Notably, according to the American Foundation for Suicide Prevention, “In 2010, the highest suicide rate (18.6) was among people 45 to 64 years old.  The second highest rate (17.6) occurred in those 85 years and older” ( 

Fortunately, there is effective treatment for depression, and older adults can benefit from this treatment.  Participating in psychotherapy, taking antidepressant medication, or utilizing a combination of both treatment modalities can lead to symptom reduction.  However, older adults might not realize that they are suffering from depression.  Furthermore, they might be opposed to receiving mental health treatment because they think that those who receive such treatment are crazy, and they do not need such treatment.  Therefore, it is important to approach this subject with older adults gently.   

For family members and friends of older adults, recognizing the symptoms of depression is just the first step.  Letting them know that while we, as younger persons cannot truly understand what they are going through because we have not done so, we can appreciate the changes and challenges that one experiences as he or she ages.  It is important to discuss the changes and losses that our older adult relatives and friends have and to validate their feelings.  Explaining that depression is a type of illness like other illnesses that they might be experiencing could lead older adults to be more accepting of mental health treatment.  

Other ways to help with low mood can include:
  • Exercise
  • Healthy diet
  • Socialization
  • Active lifestyle
  • Meditation
  • Volunteering

Caring for an older adult can be stressful and lead to depression, if one does not have adequate resources to cope.  Therefore, in addition to paying careful attention to the older adult for which one is caring, it is important for the caregiver to be aware of any symptoms of depression he or she may be experiencing and seek treatment for these symptoms. 

National Institute of Mental Health:

Medline Plus:

The Voice of Women 40+

Guest Blogger: Michele Evans, Ph.D.

Wednesday, April 2, 2014

28th Ohio Undergraduate Psychology Research Conference

Dr. David G. Myers, Keynote Speaker
The Ohio Undergraduate Psychology Research Conference (OUPRC) website is available for you to register yourself and your students to attend OUPRC on Saturday, April 26.  All information (including registration and abstract submission) can be found at:

Please make sure that you register each individual SEPARATELY, and that if an abstract is submitted for a presenter, each presenter is also REGISTERED.  There are separate links for each.  (Abstract submission does not qualify as registration).  Faculty in attendance should also register, and all registrants should make a lunch choice so that we can plan accordingly.

Complete information about the schedule for the day, the keynote speaker, and maps to campus can all be found at the registration site.

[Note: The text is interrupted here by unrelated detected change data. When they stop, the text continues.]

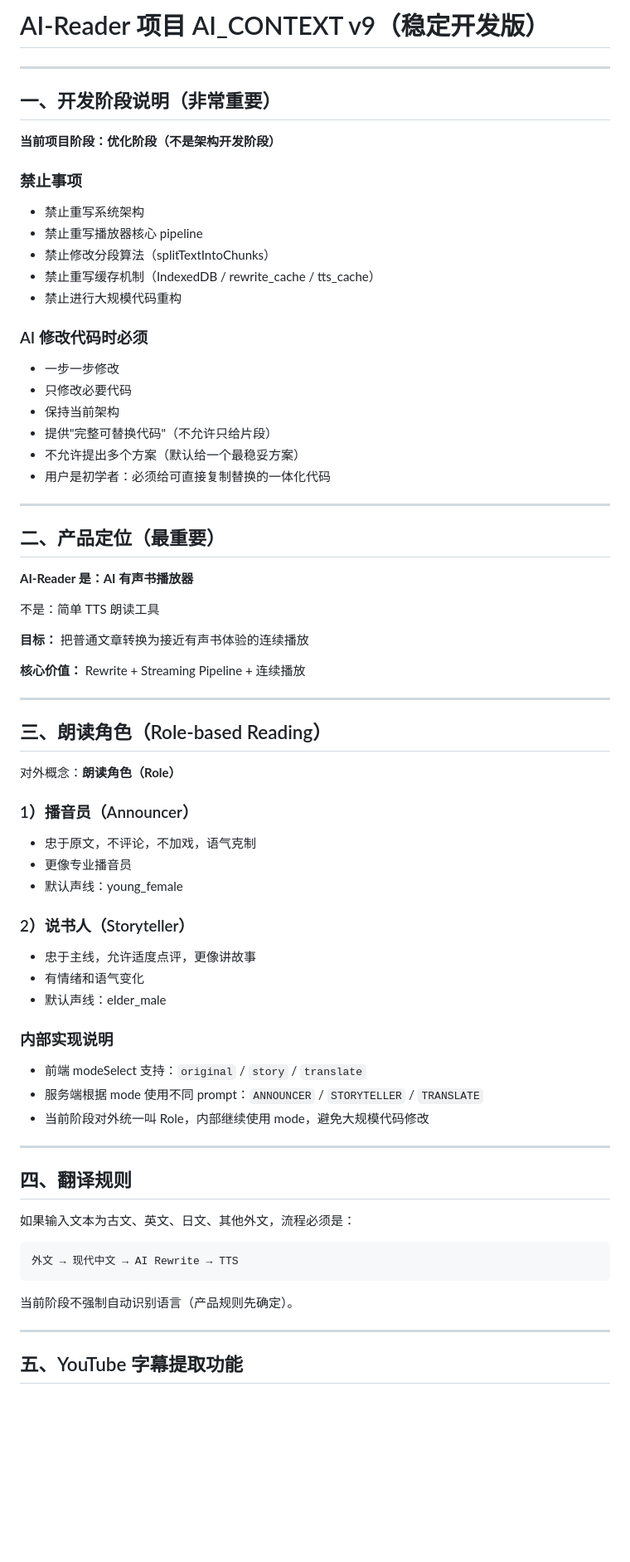
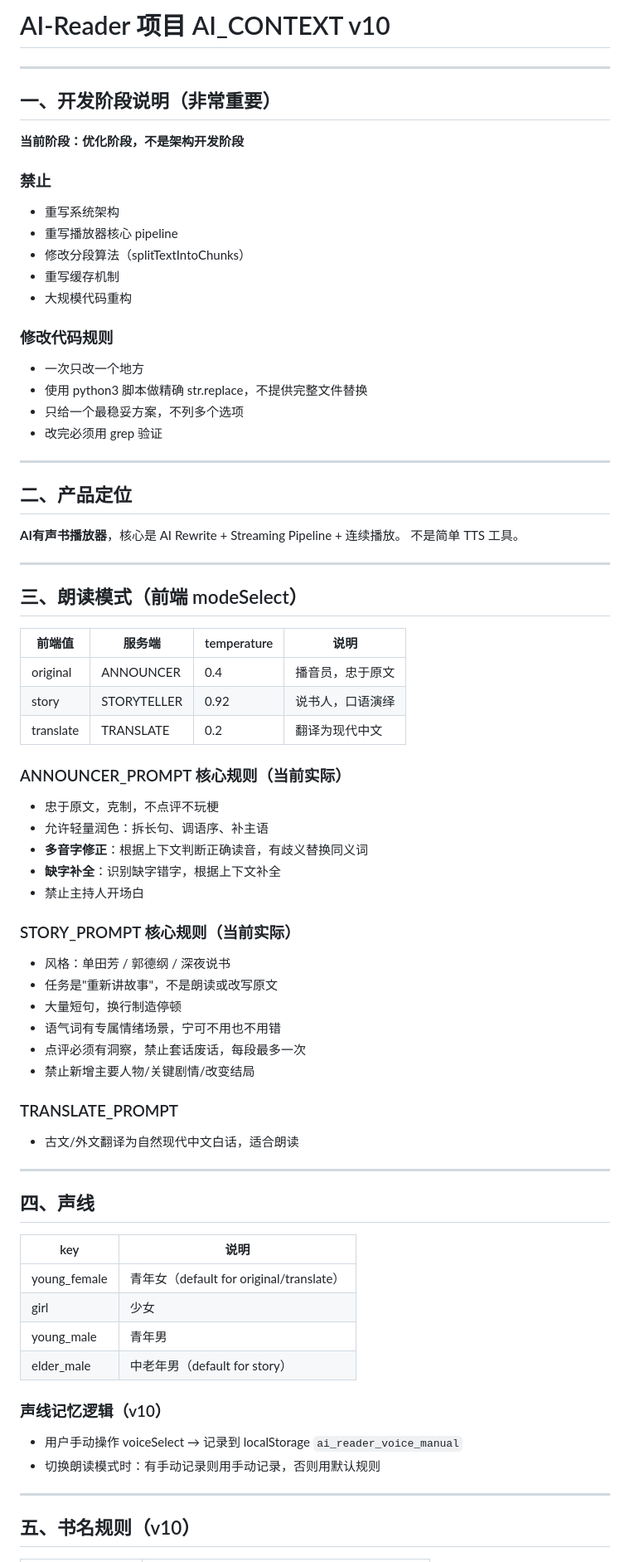
Before and after one commit to mjtouming/ai-reader, a Markdown page: AI_CONTEXT.md, the part around one of its changes. Shown at 83% size. Drawn GitHub-style; blank space fills up the shorter version.

Commit message:
docs: 更新 AI_CONTEXT v10

````diff
--- a/AI_CONTEXT.md
+++ b/AI_CONTEXT.md
@@ -1,72 +1,75 @@
-# AI-Reader 项目 AI_CONTEXT v9（稳定开发版）
+# AI-Reader 项目 AI_CONTEXT v10
 
 ---
 
 ## 一、开发阶段说明（非常重要）
 
-**当前项目阶段：优化阶段（不是架构开发阶段）**
+**当前阶段：优化阶段，不是架构开发阶段**
 
-### 禁止事项
-- 禁止重写系统架构
-- 禁止重写播放器核心 pipeline
-- 禁止修改分段算法（splitTextIntoChunks）
-- 禁止重写缓存机制（IndexedDB / rewrite_cache / tts_cache）
-- 禁止进行大规模代码重构
+### 禁止
+- 重写系统架构
+- 重写播放器核心 pipeline
+- 修改分段算法（splitTextIntoChunks）
+- 重写缓存机制
+- 大规模代码重构
 
-### AI 修改代码时必须
-- 一步一步修改
-- 只修改必要代码
-- 保持当前架构
-- 提供"完整可替换代码"（不允许只给片段）
-- 不允许提出多个方案（默认给一个最稳妥方案）
-- 用户是初学者：必须给可直接复制替换的一体化代码
+### 修改代码规则
+- 一次只改一个地方
+- 使用 python3 脚本做精确 str.replace，不提供完整文件替换
+- 只给一个最稳妥方案，不列多个选项
+- 改完必须用 grep 验证
 
 ---
 
-## 二、产品定位（最重要）
+## 二、产品定位
 
-**AI-Reader 是：AI 有声书播放器**
-
-不是：简单 TTS 朗读工具
-
-**目标：** 把普通文章转换为接近有声书体验的连续播放
-
-**核心价值：** Rewrite + Streaming Pipeline + 连续播放
+**AI有声书播放器**，核心是 AI Rewrite + Streaming Pipeline + 连续播放。
+不是简单 TTS 工具。
 
 ---
 
-## 三、朗读角色（Role-based Reading）
+## 三、朗读模式（前端 modeSelect）
 
-对外概念：**朗读角色（Role）**
+| 前端值 | 服务端 | temperature | 说明 |
+|--------|--------|-------------|------|
+| original | ANNOUNCER | 0.4 | 播音员，忠于原文 |
+| story | STORYTELLER | 0.92 | 说书人，口语演绎 |
+| translate | TRANSLATE | 0.2 | 翻译为现代中文 |
 
-### 1）播音员（Announcer）
-- 忠于原文，不评论，不加戏，语气克制
-- 更像专业播音员
-- 默认声线：young_female
+### ANNOUNCER_PROMPT 核心规则（当前实际）
+- 忠于原文，克制，不点评不玩梗
+- 允许轻量润色：拆长句、调语序、补主语
+- **多音字修正**：根据上下文判断正确读音，有歧义替换同义词
+- **缺字补全**：识别缺字错字，根据上下文补全
+- 禁止主持人开场白
 
-### 2）说书人（Storyteller）
-- 忠于主线，允许适度点评，更像讲故事
-- 有情绪和语气变化
-- 默认声线：elder_male
+### STORY_PROMPT 核心规则（当前实际）
+- 风格：单田芳 / 郭德纲 / 深夜说书
+- 任务是"重新讲故事"，不是朗读或改写原文
+- 大量短句，换行制造停顿
+- 语气词有专属情绪场景，宁可不用也不用错
+- 点评必须有洞察，禁止套话废话，每段最多一次
+- 禁止新增主要人物/关键剧情/改变结局
 
-### 内部实现说明
-- 前端 modeSelect 支持：`original` / `story` / `translate`
-- 服务端根据 mode 使用不同 prompt：`ANNOUNCER` / `STORYTELLER` / `TRANSLATE`
-- 当前阶段对外统一叫 Role，内部继续使用 mode，避免大规模代码修改
+### TRANSLATE_PROMPT
+- 古文/外文翻译为自然现代中文白话，适合朗读
 
 ---
 
-## 四、翻译规则
+## 四、声线
 
-如果输入文本为古文、英文、日文、其他外文，流程必须是：
+| key | 说明 |
+|-----|------|
+| young_female | 青年女（default for original/translate） |
+| girl | 少女 |
+| young_male | 青年男 |
+| elder_male | 中老年男（default for story） |
 
-```
-外文 → 现代中文 → AI Rewrite → TTS
-```
-
-当前阶段不强制自动识别语言（产品规则先确定）。
+### 声线记忆逻辑（v10）
+- 用户手动操作 voiceSelect → 记录到 localStorage `ai_reader_voice_manual`
+- 切换朗读模式时：有手动记录则用手动记录，否则用默认规则
 
 ---
 
-## 五、YouTube 字幕提取功能
+## 五、书名规则（v10）
 
````
Also changed, not shown: other parts of AI_CONTEXT.md (+117 -309 lines).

Friday, March 28, 2014

Walks in Columbus April 2014

Saturday, 4/13 at 12:30pm: National Eating Disorders Awareness Walk (Fred Beekman Park)

Saturday, 4/26 at 9am: Race to Eliminate Sexual Violence (Wolfe Park in Bexley)

Saturday, 4/26 at 8:30am: Walk to Cure Arthritis (Columbus Zoo)